Akbartabartoori, M., Lean, M. E. & Hankey, C. R. Relationships between cigarette smoking, body size and body shape. Int J Obes (Lond) 29, 236–243 (2005).
Tanko, L. B. & Christiansen, C. An update on the antiestrogenic effect of smoking: a literature review with implications for researchers and practitioners. Menopause 11, 104–109 (2004).
Schoenborn, C. A. & Adams, P. E. Health behaviors of adults: United States, 2005–2007. Vital Health Stat 10, 1 (2010).
Liao, Q., Zheng, Z., Xiu, S. & Chan, P. Waist circumference is a better predictor of risk for frailty than bmi in the community-dwelling elderly in Beijing. Aging Clinical & Experimental Research 1–7 (2018).
Koenker, R. Quantreg: quantile regression. R Package Version 101, 712–718 (2015).

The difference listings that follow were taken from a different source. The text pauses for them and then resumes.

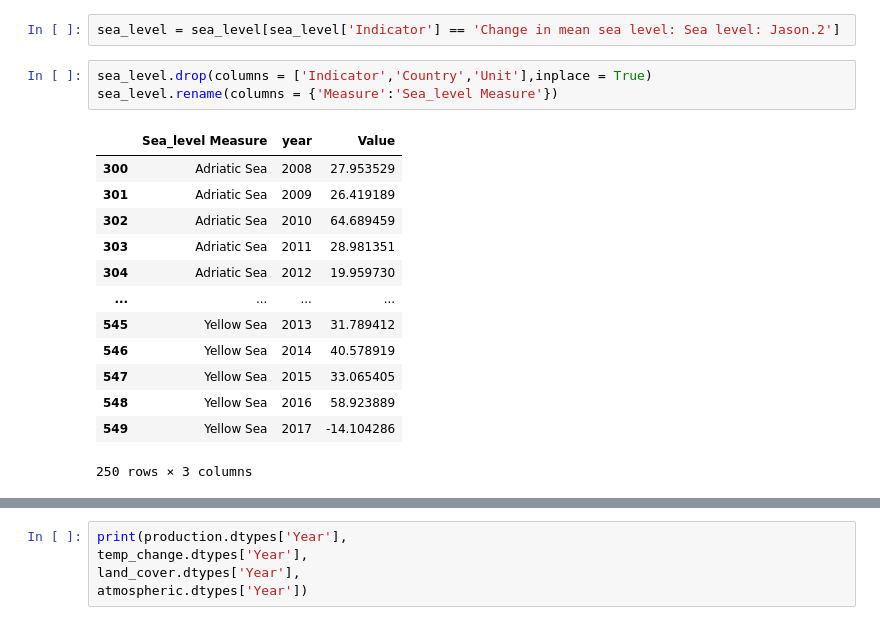
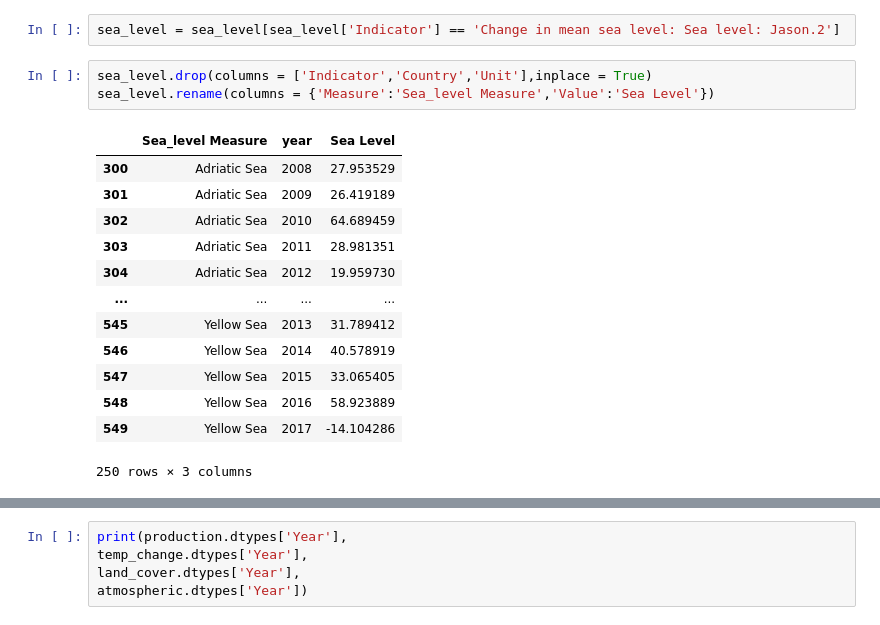
Before and after one commit to aymanezz/Climate_Impact_Agriculture_Yield, a Jupyter notebook: notebooks/feature_engineering.ipynb, the cells around one changed output, grey strips where cells are left out. Saved outputs shown, nothing was run; the diff lists cells and outputs as text.

```diff
--- a/notebooks/feature_engineering.ipynb
+++ b/notebooks/feature_engineering.ipynb
@@ -158,9 +174,9 @@ sea_level.head()
 sea_level = sea_level[sea_level['Indicator'] == 'Change in mean sea level: Sea level: Jason.2']
 # %%
 sea_level.drop(columns = ['Indicator','Country','Unit'],inplace = True)
-sea_level.rename(columns = {'Measure':'Sea_level Measure'})
+sea_level.rename(columns = {'Measure':'Sea_level Measure','Value':'Sea Level'})
 # %% [output]
-|  | Sea_level Measure | year | Value |
+|  | Sea_level Measure | year | Sea Level |
 | 300 | Adriatic Sea | 2008 | 27.953529 |
 | 301 | Adriatic Sea | 2009 | 26.419189 |
 | 302 | Adriatic Sea | 2010 | 64.689459 |
```
Also changed, not shown: parts of 28 cells of this notebook.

Christensen, K., Werner, M. & Malecki, K. Serum selenium and lipid levels: associations observed in the national health and nutrition examination survey (NHANES) 2011-2012. Environmental Research 140(1), 76–84 (2015).
This work was supported by the Natural Science Foundation of Science and Technology Department of Jilin Province, China (Grant Number: 20180101129JC), Outstanding Youth Foundation of Science and Technology Department of Jilin Province, China (Grant Number: 20170520049JH), the National Natural Science Foundation of China (Grant Numbers: 11301213 and 11571068), the National Key Research and Development Program of China (Grant Number: 2016YFC1303800) and the Scientific Research Foundation of the Health Bureau of Jilin Province, China (Grant Number: 2011Z116).
The authors declare no competing interests.
Publisher’s note: Springer Nature remains neutral with regard to jurisdictional claims in published maps and institutional affiliations.
About this article
Cite this article
Sun, M., Jiang, Y., Sun, C. et al. The associations between smoking and obesity in northeast China: a quantile regression analysis. Sci Rep 9, 3732 (2019). https://doi.org/10.1038/s41598-019-39425-6